I know this is hardly a profound insight. What’s next, will I observe that Hillary Clinton is deeply dishonest and Donald Drumpf is dangerously shallow? But while the regional dynamic to North Carolina’s recent past ought to be obvious, many of the state’s politicians, historians, and journalists have sought to deny it.

They offer a narrative I call “North Carolina Exceptionalism.” It goes something like this: even as the rest of the South remained mired in stagnation, racism, and backward thinking, North Carolina developed more rapidly because its leaders were more willing to tax their citizens in order to “invest” in public services such as infrastructure and universities.

The Exceptionalism narrative has several logical and empirical flaws. The most basic one is that North Carolina did not, in fact, develop more rapidly, by most standard economic measures. Take disposable income per person. North Carolina’s annual average growth rate in per-capita income from 1948 to 2010 was 5.9 percent. The average for the Southeast as a whole was 5.9 percent. Among neighboring states, the rate was 5.8 percent in Georgia, 5.9 percent in South Carolina, and 6 percent in Virginia and Tennessee.

This is not a case of our state beating the average at first and then taking a dive at the end. North Carolina either matched or lagged behind in the rest of the region in most of those 62 years. Our strongest period of relative growth was fairly recent, during the 1980s and 1990s.
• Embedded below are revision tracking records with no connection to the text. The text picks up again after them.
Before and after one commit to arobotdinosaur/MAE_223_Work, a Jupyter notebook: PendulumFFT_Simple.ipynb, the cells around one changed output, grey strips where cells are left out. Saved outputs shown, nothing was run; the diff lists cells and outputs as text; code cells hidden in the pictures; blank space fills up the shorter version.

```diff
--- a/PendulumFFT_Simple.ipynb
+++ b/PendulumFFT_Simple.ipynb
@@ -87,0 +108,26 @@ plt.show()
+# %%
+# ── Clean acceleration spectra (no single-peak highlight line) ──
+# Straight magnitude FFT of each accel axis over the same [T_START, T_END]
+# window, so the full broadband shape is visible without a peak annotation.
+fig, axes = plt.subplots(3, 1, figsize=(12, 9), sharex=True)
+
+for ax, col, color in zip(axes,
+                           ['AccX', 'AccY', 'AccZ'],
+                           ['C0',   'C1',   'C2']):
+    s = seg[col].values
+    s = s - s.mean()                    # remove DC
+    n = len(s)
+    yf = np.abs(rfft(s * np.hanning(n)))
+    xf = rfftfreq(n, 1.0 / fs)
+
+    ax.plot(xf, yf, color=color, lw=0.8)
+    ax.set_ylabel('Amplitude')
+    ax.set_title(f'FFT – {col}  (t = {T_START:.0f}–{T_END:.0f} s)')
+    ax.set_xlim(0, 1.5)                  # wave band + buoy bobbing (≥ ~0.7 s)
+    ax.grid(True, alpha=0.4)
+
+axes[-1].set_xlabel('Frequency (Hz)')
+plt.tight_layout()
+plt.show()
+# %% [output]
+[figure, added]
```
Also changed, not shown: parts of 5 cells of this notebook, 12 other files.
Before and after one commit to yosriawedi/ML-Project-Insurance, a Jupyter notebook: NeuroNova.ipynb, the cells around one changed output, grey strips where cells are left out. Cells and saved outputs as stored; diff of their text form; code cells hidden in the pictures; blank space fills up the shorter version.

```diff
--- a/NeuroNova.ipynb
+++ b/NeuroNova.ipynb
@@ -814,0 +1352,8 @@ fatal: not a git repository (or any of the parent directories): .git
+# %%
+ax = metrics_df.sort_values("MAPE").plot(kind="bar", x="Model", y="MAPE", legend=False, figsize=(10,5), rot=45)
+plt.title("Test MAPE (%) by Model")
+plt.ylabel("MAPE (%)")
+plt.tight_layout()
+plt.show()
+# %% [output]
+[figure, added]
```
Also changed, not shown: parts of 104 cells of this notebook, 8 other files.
It is certainly true that the Southeast as a whole grew faster than the national average. In fact, of the top 10 states in income growth after World War II, nine of them (including North Carolina) were Southern. Why? Theories abound.

One is called “conditional convergence.” This theory is based on the fact that capital — both financial and human — tends to flow to places where the potential return is greater. Investors want to buy low and sell high. People want to live in places where living costs are lower and jobs are more plentiful. All other things being equal (there’s the “conditional” in the convergence), these places will tend to grow faster than the national average as a result.

Other factors clearly facilitate the flow. Pro-growth public policies that keep taxes and regulatory impediments as low as possible, while providing necessary public services, are linked to faster growth in most scholarly studies of the subject. In general, Southern (and Western) states have opted for this policy mix, at least when compared with the likes of New York, New Jersey, and Illinois. The South also became a more attractive place to live and do business as segregation receded, technology created a common national culture, and air conditioning because ubiquitous.

Because North Carolina has become a contested electoral prize, the causes and effects of state growth have become highly political questions. The statistic I cited earlier cannot answer them, yet. In the five full years since the Republicans won their first legislative majorities in 2010, North Carolina’s disposable personal income has grown slower than the Southeastern average during the first three and then faster than the average during the last two (from 2013 to 2015).

What all sides ought to understand and admit is that North Carolina politicians are not fully the masters of their ship of state. When the nation sinks into recession or climbs out of one, we go along for the ride whether we like it or not. And as part of the Southeast region, we have benefitted from long-term economic trends in our favor.

It’s still important that we get our state policy mix right. Even small differences in annual growth rates can add up over time. Indulging those who peddle the myth of North Carolina Exceptionalism, however, is not going to help.

John Locke Foundation chairman John Hood is the author of Catalyst: Jim Martin and the Rise of North Carolina Republicans.